Every line of the material below that contains the string "function" must appear in the answer.

-------

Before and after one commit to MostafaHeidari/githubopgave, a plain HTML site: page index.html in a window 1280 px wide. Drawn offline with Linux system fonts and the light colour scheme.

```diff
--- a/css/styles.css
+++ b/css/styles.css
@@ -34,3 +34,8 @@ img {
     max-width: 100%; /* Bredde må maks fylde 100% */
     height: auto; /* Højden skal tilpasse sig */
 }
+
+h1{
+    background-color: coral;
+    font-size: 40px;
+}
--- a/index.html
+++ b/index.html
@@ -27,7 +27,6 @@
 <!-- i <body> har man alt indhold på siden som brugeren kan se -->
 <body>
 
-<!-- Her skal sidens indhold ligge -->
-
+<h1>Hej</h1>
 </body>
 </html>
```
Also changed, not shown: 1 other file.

-------

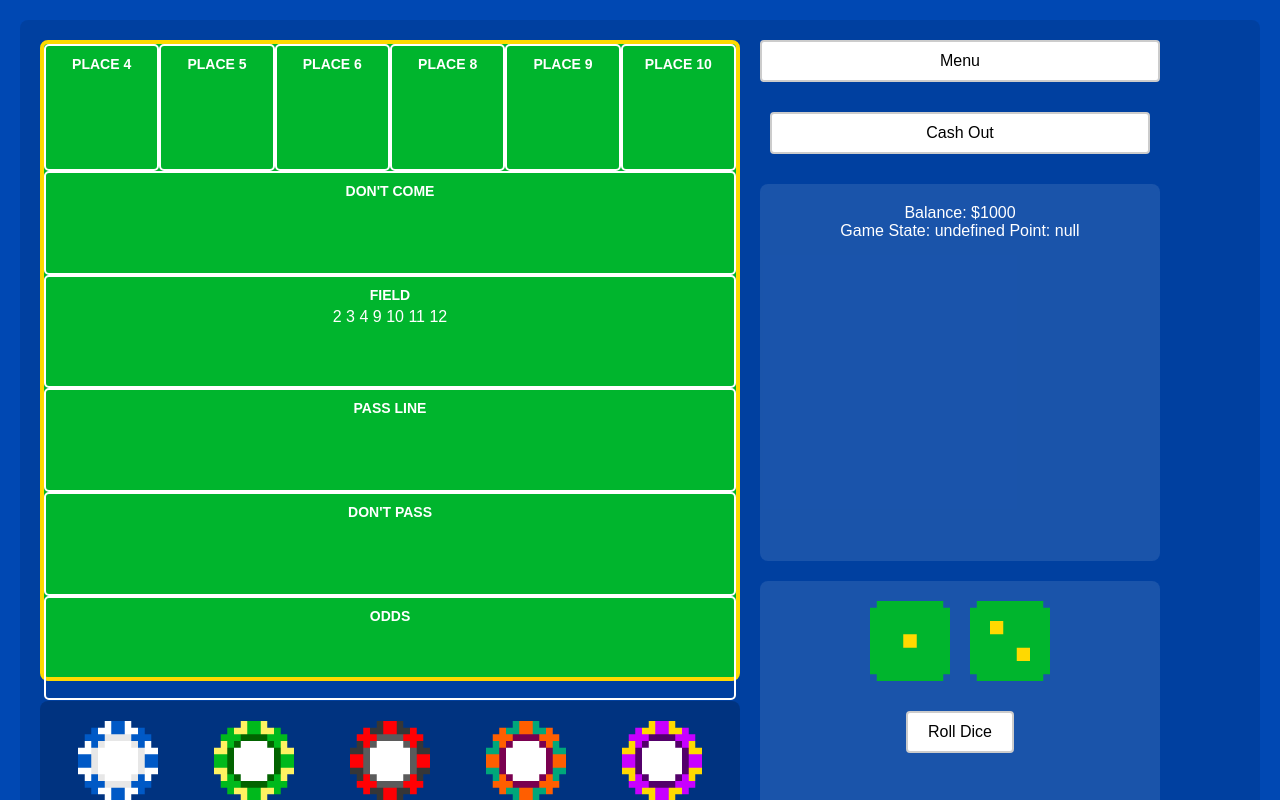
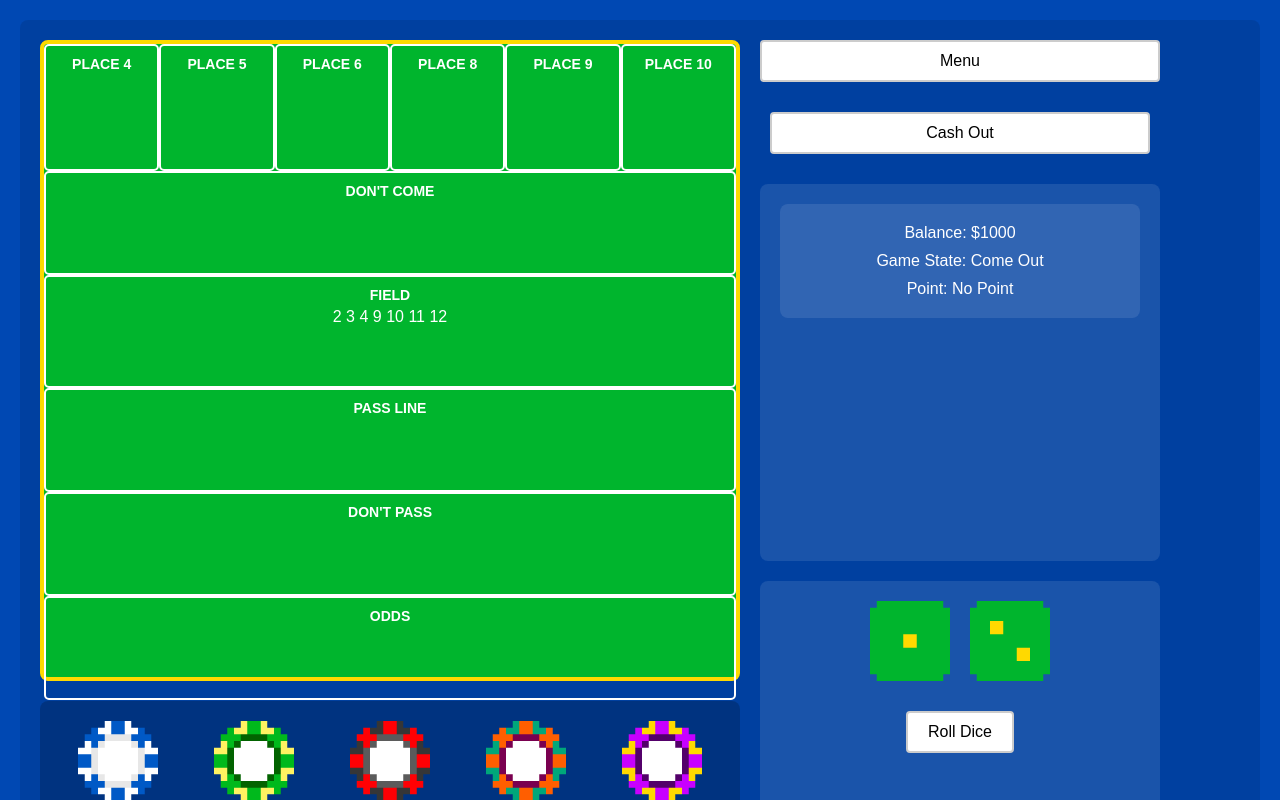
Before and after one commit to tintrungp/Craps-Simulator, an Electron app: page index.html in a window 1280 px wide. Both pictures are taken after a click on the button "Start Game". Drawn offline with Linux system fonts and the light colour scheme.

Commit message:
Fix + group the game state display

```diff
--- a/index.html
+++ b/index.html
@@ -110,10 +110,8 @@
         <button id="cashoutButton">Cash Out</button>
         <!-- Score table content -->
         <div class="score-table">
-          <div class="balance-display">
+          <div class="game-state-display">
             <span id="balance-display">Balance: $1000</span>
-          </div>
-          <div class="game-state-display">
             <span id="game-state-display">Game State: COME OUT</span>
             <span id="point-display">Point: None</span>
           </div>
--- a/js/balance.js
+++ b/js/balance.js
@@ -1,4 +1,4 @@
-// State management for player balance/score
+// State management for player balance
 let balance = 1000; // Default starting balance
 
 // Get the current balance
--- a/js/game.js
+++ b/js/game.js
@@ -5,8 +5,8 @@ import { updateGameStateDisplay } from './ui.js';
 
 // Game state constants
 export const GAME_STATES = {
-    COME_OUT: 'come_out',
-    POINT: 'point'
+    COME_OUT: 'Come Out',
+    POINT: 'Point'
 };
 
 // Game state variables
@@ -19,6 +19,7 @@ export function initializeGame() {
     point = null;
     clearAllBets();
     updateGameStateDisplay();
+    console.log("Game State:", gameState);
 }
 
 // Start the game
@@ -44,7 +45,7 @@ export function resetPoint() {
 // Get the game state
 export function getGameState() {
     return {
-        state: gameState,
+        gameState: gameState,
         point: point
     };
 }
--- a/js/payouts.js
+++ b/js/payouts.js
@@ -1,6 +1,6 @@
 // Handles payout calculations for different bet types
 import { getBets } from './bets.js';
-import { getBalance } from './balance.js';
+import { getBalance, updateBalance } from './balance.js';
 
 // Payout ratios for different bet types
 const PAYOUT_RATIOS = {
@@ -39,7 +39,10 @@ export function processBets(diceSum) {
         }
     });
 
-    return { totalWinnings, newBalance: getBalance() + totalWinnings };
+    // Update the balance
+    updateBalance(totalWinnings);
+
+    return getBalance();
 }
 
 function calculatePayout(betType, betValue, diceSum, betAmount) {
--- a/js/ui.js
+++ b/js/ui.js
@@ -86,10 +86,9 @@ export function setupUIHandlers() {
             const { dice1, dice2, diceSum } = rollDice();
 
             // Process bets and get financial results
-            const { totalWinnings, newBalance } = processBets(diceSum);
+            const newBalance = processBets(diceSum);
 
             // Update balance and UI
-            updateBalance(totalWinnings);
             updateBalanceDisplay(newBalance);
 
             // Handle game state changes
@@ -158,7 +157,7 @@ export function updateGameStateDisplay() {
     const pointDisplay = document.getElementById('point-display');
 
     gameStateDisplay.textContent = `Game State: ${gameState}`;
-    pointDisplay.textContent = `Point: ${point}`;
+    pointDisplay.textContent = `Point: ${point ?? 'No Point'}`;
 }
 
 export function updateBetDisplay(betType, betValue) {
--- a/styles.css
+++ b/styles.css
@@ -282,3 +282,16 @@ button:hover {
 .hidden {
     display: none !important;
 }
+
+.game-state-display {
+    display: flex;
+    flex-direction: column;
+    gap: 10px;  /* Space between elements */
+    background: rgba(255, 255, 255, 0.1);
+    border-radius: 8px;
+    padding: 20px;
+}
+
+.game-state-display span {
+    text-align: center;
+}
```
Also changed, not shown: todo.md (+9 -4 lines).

-------

**ANSWER**
@@ -19,6 +19,7 @@ export function initializeGame() {
@@ -44,7 +45,7 @@ export function resetPoint() {
 export function getGameState() {
@@ -39,7 +39,10 @@ export function processBets(diceSum) {
 function calculatePayout(betType, betValue, diceSum, betAmount) {
@@ -86,10 +86,9 @@ export function setupUIHandlers() {
@@ -158,7 +157,7 @@ export function updateGameStateDisplay() {
 export function updateBetDisplay(betType, betValue) {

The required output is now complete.